These Rosemary and Garlic Pickled Cherry Tomatoes are insanely easy to make and are a great way to preserve your cherry tomato harvest and create a taste sensation for your salad.
I have three out of control cherry tomato plants this year. Unfortunately with cherry tomatoes you get a whole bunch all ripe at once. And I am not letting a single one of those ripe red beauties go to waste. You can make one jar for yourself, or a bunch of them to share your harvest.
Grape tomatoes can be used in place of the cherry tomatoes, and you could use different herbs, like oregano or basil, instead. I went with rosemary because my tomatoes happen to be planted in between my two huge rosemary bushes.
If you can boil water, you can make these. Seriously! All you do is boil some water, vinegar and salt then pour it over the tomatoes in your jars. Let them sit for 24 hours or more and that's it!

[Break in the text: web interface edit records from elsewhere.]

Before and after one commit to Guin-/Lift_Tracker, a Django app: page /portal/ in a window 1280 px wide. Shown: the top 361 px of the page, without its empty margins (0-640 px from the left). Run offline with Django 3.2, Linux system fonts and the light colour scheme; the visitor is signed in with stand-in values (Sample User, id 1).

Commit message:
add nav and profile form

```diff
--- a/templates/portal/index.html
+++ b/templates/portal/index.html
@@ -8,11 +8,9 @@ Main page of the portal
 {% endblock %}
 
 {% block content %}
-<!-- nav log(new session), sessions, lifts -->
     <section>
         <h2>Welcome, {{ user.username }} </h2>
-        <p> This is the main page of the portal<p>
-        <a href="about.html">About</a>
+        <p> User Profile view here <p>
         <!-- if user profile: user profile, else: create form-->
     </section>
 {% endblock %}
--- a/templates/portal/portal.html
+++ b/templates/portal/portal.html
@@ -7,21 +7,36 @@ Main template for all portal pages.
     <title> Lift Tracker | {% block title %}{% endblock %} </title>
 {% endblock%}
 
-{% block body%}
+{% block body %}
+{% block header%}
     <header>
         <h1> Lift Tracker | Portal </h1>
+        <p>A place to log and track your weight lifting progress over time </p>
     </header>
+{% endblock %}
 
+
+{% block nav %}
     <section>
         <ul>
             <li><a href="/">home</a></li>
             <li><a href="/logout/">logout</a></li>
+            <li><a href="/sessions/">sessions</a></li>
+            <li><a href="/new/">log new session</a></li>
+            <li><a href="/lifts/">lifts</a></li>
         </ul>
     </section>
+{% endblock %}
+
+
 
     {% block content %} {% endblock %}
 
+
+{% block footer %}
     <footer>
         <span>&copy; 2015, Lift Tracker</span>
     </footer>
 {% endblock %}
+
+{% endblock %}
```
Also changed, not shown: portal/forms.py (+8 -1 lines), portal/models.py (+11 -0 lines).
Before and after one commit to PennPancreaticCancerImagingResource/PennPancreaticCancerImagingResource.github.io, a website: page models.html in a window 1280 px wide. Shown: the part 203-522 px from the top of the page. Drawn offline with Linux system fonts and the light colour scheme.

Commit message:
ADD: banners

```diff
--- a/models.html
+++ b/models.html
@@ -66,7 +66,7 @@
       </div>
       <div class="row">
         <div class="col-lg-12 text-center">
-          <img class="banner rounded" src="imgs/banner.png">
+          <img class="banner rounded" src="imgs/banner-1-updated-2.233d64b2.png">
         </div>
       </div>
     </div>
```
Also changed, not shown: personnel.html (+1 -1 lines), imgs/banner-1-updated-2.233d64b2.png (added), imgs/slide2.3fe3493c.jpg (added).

You do not have to seal the jars on these if that intimidates you, but then you will have to keep the jars in the refrigerator. But, water bath canning is so easy you might just want to give it a try so you can keep these for eating later in the year ... or so you can ship a jar off to your baby brother on the other side of the country who was run over by his own car (don't ask...). Get more info from the pros at Ball if you are new to canning.
Throw them in a salad, or on an antipasto plate, or in a sandwich, or sneak them straight from the jar late at night... hey, I was just taste testing them for the blog, repeatedly, uh... to make sure the flavor didn't change, yeah that's it!
Give these a try and I think you will be pleasantly surprised.
Pickled Cherry Tomatoes
- ½ teaspoon salt
- ½ cup white wine vinegar (or apple cider vinegar)
- ½ cup white vinegar
- 2 cups water
- 1 quart cherry or grape tomatoes
- 2 cloves garlic (peeled and sliced into two long halves)
- 2 sprigs fresh rosemary (length should be approximately the same as the jar)
- Combine salt, vinegars and water in a small saucepan. Bring to a boil, reduce heat and simmer for 10 minutes.
- Remove stems and wash the tomatoes. Gently prick tomato skins twice on opposite sides to prevent skin from cracking.
- Pack tomatoes in hot sterilized jars (two pints or four 1-cup jelly). Add one half of garlic half way and the other clove on top.
- Ladle vinegar over tomatoes to ¼ inch line. Add a rosemary sprig to each jar.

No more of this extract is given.